The 2003 invasion of Iraq meant to help their army backfired, and ended up destroying what was left of the regime. The remaining Iraqi soldiers were jobless and angry at the United States. When means of revenge were laid forth to the men by Syrian President Bashar al-Assad, the Iraqi men were more than happy to say yes. This laid the framework for ISIS, and the war in Syria. Without the failed mission that helped bring about ISIS we would be without Syrian refugees in search of asylum. This is where the moral obligation to help out refugees comes into play. We would be giving back to the refugees who desperately need our help, and it wouldn't hurt the U.S. to do so.

The U.S. has the resources to help out, and it has in the past. Consider the Varela Centers, built for Cuban refugees ages 5-18, in 1995. These schools were built cheaply and quickly. They came with a high success rate, increased levels of education for the refugee children and didn't contribute to overcrowding in existing U.S. schools. The U.S. has dealt with refugees in the past and there is no reason to believe we could not handle them again, regardless of where they're from.

According to a Bloomberg poll, half of Americans surveyed are against the intake of Syrian refugees. The main fear is that they will be terrorists. This mindset is wholly irrational. A member of ISIS wishing to infiltrate the U.S. posing as a refugee would have to travel to a refugee camp and hope to be one of the 10,000 asylum seekers the United States plans to admit in 2016. According to the U.S. State Department, most refugees are the elderly, women and children. Roughly 2 percent of those admitted are males ages 18-30, ISIS's main demographic.
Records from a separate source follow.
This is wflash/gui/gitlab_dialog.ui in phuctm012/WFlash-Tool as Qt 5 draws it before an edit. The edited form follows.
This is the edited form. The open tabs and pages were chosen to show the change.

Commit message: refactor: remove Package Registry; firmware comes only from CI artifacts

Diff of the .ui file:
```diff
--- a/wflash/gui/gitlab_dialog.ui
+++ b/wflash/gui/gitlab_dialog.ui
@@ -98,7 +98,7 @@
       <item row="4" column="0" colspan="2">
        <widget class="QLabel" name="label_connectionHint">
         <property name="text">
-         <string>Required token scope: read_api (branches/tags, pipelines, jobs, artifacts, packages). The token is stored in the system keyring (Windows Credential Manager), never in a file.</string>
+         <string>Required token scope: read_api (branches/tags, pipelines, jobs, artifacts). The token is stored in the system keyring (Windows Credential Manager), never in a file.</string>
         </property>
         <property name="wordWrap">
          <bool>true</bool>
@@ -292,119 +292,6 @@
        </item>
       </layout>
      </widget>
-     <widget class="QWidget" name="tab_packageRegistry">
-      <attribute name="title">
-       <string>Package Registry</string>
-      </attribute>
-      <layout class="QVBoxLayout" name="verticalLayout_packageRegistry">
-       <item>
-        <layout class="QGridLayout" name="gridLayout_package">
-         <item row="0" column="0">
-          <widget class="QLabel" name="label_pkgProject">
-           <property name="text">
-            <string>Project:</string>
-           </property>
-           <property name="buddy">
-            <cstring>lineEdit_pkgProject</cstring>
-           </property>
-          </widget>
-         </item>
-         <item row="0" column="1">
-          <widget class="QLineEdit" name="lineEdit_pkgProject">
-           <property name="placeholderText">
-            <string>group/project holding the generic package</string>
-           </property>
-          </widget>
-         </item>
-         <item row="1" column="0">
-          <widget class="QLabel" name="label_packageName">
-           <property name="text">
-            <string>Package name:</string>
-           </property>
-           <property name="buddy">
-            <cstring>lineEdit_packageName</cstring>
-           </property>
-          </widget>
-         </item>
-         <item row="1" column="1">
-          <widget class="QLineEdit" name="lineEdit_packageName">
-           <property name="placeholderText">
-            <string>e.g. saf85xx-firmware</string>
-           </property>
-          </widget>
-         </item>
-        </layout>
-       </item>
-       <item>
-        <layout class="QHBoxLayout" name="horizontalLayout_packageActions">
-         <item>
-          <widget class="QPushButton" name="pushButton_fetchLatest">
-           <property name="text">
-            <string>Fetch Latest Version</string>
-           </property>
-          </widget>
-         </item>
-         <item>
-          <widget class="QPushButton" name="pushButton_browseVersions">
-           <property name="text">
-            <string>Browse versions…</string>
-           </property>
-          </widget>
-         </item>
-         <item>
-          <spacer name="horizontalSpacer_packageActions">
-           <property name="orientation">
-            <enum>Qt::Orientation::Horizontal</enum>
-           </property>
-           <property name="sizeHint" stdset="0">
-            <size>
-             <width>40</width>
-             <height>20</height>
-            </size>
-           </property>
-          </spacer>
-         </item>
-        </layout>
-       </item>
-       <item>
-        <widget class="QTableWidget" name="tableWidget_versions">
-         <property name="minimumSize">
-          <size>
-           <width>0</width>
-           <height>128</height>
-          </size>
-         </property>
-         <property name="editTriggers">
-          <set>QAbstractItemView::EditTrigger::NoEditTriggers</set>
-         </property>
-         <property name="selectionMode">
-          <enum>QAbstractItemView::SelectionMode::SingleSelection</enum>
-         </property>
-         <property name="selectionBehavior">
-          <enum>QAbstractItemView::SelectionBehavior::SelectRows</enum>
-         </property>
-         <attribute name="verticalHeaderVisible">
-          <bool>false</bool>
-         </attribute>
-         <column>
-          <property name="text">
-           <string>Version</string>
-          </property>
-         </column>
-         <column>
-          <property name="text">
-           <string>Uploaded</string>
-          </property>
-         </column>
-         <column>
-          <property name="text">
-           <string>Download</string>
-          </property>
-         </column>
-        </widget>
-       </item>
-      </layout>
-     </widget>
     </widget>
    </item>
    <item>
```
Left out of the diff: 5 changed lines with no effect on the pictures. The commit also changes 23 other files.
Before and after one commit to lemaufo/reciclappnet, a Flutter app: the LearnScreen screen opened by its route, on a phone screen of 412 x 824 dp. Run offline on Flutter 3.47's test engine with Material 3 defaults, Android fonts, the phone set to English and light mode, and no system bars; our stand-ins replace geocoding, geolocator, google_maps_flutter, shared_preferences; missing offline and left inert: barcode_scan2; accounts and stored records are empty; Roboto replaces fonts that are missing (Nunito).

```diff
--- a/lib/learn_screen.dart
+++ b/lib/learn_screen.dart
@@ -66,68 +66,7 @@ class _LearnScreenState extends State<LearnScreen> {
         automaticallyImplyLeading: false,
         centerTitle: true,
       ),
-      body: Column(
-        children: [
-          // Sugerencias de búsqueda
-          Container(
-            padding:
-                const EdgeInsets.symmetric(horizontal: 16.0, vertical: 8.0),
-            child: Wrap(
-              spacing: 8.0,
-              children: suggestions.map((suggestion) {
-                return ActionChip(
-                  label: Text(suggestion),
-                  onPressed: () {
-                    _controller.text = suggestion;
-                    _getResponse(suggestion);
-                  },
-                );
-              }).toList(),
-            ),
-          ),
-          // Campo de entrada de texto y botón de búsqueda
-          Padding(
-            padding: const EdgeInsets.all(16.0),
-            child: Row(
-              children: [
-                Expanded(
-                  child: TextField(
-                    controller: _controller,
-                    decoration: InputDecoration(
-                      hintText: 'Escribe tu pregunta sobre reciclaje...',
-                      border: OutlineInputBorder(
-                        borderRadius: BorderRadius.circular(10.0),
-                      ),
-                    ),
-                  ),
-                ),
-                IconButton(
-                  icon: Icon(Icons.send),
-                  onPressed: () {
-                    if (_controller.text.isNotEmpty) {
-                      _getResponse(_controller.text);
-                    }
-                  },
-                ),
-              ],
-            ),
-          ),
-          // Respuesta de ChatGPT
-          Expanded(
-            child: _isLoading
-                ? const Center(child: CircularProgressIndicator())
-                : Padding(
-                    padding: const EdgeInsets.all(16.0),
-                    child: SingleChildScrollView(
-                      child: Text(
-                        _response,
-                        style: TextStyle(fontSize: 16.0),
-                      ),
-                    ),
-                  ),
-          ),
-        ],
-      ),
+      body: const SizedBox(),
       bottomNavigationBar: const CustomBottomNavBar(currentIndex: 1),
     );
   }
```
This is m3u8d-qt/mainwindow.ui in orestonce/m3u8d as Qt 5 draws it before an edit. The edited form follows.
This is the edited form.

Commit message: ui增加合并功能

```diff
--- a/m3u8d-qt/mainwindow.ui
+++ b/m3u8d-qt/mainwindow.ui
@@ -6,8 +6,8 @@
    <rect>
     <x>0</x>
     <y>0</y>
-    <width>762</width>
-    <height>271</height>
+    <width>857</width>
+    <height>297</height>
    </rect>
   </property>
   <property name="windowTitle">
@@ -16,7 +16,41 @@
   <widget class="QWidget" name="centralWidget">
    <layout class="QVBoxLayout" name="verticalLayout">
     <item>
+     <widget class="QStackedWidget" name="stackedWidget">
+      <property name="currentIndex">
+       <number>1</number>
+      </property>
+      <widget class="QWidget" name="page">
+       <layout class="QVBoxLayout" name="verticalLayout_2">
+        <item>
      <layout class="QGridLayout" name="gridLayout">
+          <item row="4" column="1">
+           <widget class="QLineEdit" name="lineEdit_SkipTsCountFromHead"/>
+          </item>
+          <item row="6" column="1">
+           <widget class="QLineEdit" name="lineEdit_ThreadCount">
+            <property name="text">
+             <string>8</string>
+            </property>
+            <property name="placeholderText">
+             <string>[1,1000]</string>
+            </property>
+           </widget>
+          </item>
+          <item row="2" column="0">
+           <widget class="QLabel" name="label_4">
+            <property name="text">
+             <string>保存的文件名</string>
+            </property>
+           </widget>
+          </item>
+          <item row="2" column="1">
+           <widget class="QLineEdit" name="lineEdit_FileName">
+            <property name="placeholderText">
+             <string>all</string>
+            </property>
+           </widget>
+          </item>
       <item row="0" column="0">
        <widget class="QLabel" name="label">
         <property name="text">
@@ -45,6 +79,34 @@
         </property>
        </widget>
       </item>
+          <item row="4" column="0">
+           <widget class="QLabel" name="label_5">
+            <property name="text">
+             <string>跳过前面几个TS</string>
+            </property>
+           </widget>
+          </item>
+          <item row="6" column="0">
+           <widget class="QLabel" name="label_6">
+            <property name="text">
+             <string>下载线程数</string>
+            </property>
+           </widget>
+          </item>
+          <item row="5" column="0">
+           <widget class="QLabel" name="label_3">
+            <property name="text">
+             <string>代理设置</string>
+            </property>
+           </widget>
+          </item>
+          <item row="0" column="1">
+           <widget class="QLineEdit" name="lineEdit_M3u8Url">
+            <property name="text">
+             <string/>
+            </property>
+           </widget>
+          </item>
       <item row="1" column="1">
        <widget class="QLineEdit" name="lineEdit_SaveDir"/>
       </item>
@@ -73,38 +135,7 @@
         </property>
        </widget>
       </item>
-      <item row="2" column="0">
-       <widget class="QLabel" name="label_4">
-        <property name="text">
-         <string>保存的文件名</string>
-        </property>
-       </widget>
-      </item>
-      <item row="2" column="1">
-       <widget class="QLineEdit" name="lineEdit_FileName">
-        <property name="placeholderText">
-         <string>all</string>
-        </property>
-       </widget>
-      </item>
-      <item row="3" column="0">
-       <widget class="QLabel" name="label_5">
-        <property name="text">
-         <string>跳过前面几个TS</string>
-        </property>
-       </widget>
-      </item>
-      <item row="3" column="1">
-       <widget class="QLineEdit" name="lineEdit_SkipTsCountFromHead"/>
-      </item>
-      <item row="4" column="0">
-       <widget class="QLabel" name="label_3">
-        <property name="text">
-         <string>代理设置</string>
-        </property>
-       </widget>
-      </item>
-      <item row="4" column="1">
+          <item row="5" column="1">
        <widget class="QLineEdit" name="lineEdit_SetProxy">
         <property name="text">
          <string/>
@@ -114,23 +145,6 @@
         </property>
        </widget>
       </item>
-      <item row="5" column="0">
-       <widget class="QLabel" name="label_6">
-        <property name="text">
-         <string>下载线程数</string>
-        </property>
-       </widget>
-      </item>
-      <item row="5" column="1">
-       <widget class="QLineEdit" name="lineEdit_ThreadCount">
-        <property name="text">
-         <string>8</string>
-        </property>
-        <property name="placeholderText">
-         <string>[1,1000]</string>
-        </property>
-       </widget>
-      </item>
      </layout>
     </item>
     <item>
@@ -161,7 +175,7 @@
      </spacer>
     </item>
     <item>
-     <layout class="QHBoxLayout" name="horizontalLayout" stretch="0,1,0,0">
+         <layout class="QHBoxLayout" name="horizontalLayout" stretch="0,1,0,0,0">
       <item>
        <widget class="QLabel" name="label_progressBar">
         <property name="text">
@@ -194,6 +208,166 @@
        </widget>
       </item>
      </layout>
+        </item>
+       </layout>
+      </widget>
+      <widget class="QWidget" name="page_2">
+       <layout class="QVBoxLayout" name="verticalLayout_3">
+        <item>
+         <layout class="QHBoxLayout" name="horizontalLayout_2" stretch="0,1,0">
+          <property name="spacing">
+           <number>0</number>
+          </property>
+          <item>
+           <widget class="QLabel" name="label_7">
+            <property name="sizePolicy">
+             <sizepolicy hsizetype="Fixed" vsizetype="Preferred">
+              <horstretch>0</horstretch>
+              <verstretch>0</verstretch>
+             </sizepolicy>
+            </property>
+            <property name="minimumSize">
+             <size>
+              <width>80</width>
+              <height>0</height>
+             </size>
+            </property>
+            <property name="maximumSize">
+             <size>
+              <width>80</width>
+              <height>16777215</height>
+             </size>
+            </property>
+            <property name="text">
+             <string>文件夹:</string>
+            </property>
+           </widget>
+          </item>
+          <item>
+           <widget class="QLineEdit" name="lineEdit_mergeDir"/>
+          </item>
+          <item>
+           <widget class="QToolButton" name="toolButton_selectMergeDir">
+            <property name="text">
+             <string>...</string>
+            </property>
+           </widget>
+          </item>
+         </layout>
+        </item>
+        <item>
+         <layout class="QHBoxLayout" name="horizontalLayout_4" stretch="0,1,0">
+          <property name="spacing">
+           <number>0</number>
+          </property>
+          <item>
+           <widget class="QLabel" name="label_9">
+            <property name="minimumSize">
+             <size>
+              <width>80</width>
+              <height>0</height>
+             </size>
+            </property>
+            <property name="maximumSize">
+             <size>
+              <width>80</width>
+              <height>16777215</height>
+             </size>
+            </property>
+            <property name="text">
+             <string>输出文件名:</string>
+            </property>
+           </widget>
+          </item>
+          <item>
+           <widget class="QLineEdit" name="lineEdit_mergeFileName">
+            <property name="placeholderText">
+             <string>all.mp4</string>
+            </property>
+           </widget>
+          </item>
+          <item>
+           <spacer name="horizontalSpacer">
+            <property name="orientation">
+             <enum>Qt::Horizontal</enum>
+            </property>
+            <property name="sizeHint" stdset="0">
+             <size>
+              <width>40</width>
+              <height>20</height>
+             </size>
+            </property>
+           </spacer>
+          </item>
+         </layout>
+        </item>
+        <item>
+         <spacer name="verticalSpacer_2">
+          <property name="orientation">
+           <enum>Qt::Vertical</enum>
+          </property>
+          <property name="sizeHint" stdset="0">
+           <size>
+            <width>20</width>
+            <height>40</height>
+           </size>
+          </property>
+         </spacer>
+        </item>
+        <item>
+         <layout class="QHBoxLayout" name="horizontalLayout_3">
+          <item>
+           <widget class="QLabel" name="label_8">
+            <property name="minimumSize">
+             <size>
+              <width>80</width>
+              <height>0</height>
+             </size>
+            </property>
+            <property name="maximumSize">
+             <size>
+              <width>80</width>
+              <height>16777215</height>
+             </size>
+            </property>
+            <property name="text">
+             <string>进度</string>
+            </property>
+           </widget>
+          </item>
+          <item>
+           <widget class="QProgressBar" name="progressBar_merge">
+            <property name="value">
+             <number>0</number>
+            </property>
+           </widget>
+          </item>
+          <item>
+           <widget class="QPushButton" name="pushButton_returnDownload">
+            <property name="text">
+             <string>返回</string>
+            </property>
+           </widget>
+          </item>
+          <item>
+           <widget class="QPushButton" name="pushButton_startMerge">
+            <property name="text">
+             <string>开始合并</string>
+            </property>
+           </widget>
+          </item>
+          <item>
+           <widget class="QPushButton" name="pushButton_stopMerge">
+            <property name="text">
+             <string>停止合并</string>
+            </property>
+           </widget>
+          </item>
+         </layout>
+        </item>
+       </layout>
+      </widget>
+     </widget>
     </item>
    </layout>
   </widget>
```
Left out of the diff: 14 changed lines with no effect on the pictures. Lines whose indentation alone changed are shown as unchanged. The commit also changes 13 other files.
The fear of terrorism in the United States is a reasonable one, but not in the form of Syrian refugees. The overwhelming majority of these people are simply looking for an escape from their war-torn country. Our concern should be helping those in need find a better life, which is one of the values America was built on in the first place.

Kaylee Matuszak is a senior at Hermantown High School.

This is one of three opinion pieces by Hermantown High School students in the Jan. 31 issue. The others are:

Should the U.S. be the global cop in Syria?

Two-state solution is the best option for Israel and Palestine